Manufactured Home Transport

Purchasing Land for Your Manufactured Home

Reid Kurtenbach

So, you’re pretty much set on purchasing a manufactured home (also known as mobile home), and you have this incredible idea in your mind of how you want it to be. What comes next?

Truth be told, having your land ready for your manufactured home can be a source for headaches and really terrible experiences. Even if you find exactly what you’ve been dreaming of (landwise) it might end up being a huge burden, financially and emotionally, if you don’t make all the right questions and preparations, because buying the land is just the beginning.

In order to avoid all the confusion and make this as hassle-free as possible, here are some things you need to verify before you make an offer and buy something that will be more trouble than it’s worth.

Property zoning

It seems pretty obvious, right? Well not really.

Many buyers only look at the land itself and don’t stop to ask about city guidelines and restrictions and end up buying land where they’re not allowed to bring in a manufactured home. Make sure you ask about this if it’s not already disclosed on the property’s listing. Better safe than sorry.

Flood plain disclosure 

Do you really know where you’re standing? Chances are, if its summer, you don’t.

You need to ask this bluntly, even if the city considers the land adequate for a manufactured home.
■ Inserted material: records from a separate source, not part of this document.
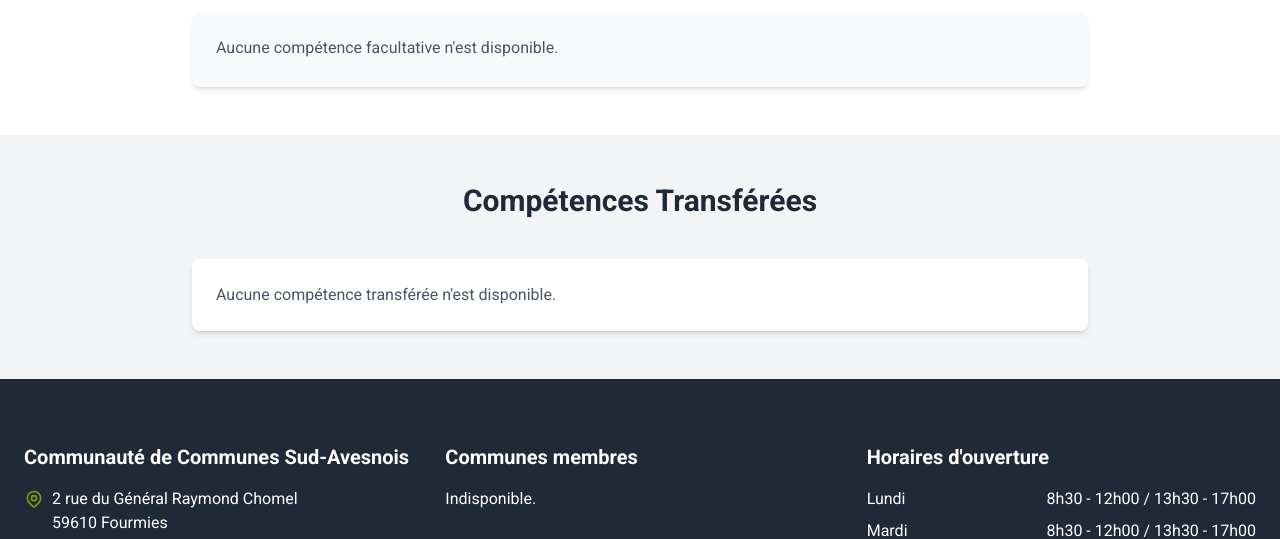
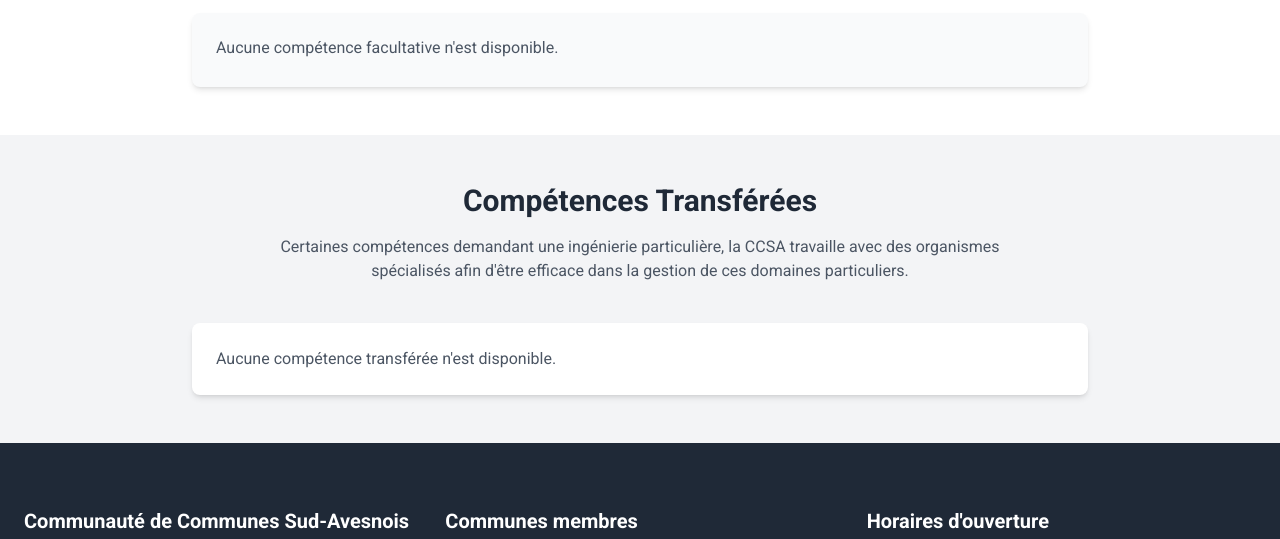
Before and after one commit to gestionsiteccsa/cc-sudavesnois, a Django app: page /competences/ in a window 1280 px wide. Shown: the part 935-1474 px from the top of the page. Run offline with Django 5.2, Linux system fonts and the light colour scheme; data that the repository does not hold is empty; style sheets or scripts are compiled from the project's sources.

Commit message:
feat: add explanatory text under transferred competences section

```diff
--- a/competences/templates/competences/competences.html
+++ b/competences/templates/competences/competences.html
@@ -149,7 +149,10 @@
     <section class="py-12 bg-gray-100 dark:bg-gray-800">
         <div class="container mx-auto px-4 md:px-6">
             <div class="max-w-4xl mx-auto">
-                <h2 class="text-2xl md:text-3xl font-bold text-center text-gray-800 dark:text-gray-200 mb-10">Compétences Transférées</h2>
+                <h2 class="text-2xl md:text-3xl font-bold text-center text-gray-800 dark:text-gray-200 mb-4">Compétences Transférées</h2>
+                <p class="text-center text-gray-600 dark:text-gray-400 mb-10 max-w-3xl mx-auto">
+                    Certaines compétences demandant une ingénierie particulière, la CCSA travaille avec des organismes spécialisés afin d'être efficace dans la gestion de ces domaines particuliers.
+                </p>
 
                 <div class="space-y-8">
                     {% if c_transferees %}
```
If it rains too much and you’re in a floodplain, you may be throwing money into the water.

Location of utilities

So here’s the thing: everyone has access to utilities.

Utilities can be on the property itself, or 35 blocks away or 60 blocks away… see where I’m getting at? You need to ask if utilities are on site or if you’ll have to pay to have access to them and get them installed which can, unfortunately, mean a lot of money depending on how far away they’re from your land.

Electric meter

Ideally, by now, you should’ve asked about the utilities and found out that everything is available and already installed. When investing in real estate, whereas in a property or land to build. Asking questions is the key for you to get a fair deal and the most bang for your buck.

Some of the questions you might want to ask are: Is an electric meter already installed? If there is, what type?

And this is clearly very important as it’s definitely not the same to have a 200 amp service than just a 100 amp service. Upgrading what you received to a 200 amp service can be up to $3,000 depending on the area where you’re located.

Water meter

Make sure you ask about a water meter on site, and if there’s one, continue to ask if there’s a service actually connected to it. When buying land, odds are it doesn’t have services installed or worse, that it did but it’s no longer running and it will be up to you to figure it out if you don’t ask about it before buying.

Don’t fall into that.

In Colorado, the rates start at $5,000 for the smallest meter. Connecting a water meter to a tap can get very expensive depending on the capacity of the meter itself and it would be ideal if you could avoid that by asking the right questions.

Septic tank

Not all properties have a septic tank; some would say it’s not necessary and they’d probably be right. However, it really would be a nice plus for anyone if the property isn’t connected to the city or county sewer system.

Now, if there is a septic tank you need to ask basic questions about it. What’s the capacity of the septic tank? When was it installed? Is it still functional? Is it older than 20 years?

This is just common sense. You don’t want to start living in your dream home and have a septic tank flood/accident. Plus, there are now regulations for septic tanks as well and you want to make sure you stay compliant to avoid fees or fines.

Life-changing decision

Your ultimate goal is to pay a fair price for the land in which you’ll set your manufactured home upon. Preparing for the purchase by doing your homework and not being afraid of asking everything you have doubts about could be the difference between a deal of a lifetime and a poor investment decision.

Knowing what you want and need in your property will help you save time and money and make this a stress-free process.

Final thoughts

Now, if at some point you want to sell your manufactured home or if you already own one but want to buy a different one, don’t hesitate to reach out to us. We, at Land Home Buyer, have been in the business of buying and selling manufactured homes with land for years. In fact, we may just be the buyer you’re looking for. Give us a call at 1-866-652-5263. We purchase manufactured homes in as-is condition and you won’t have to pay any commissions or fees.

Manufactured Home Seller's Guide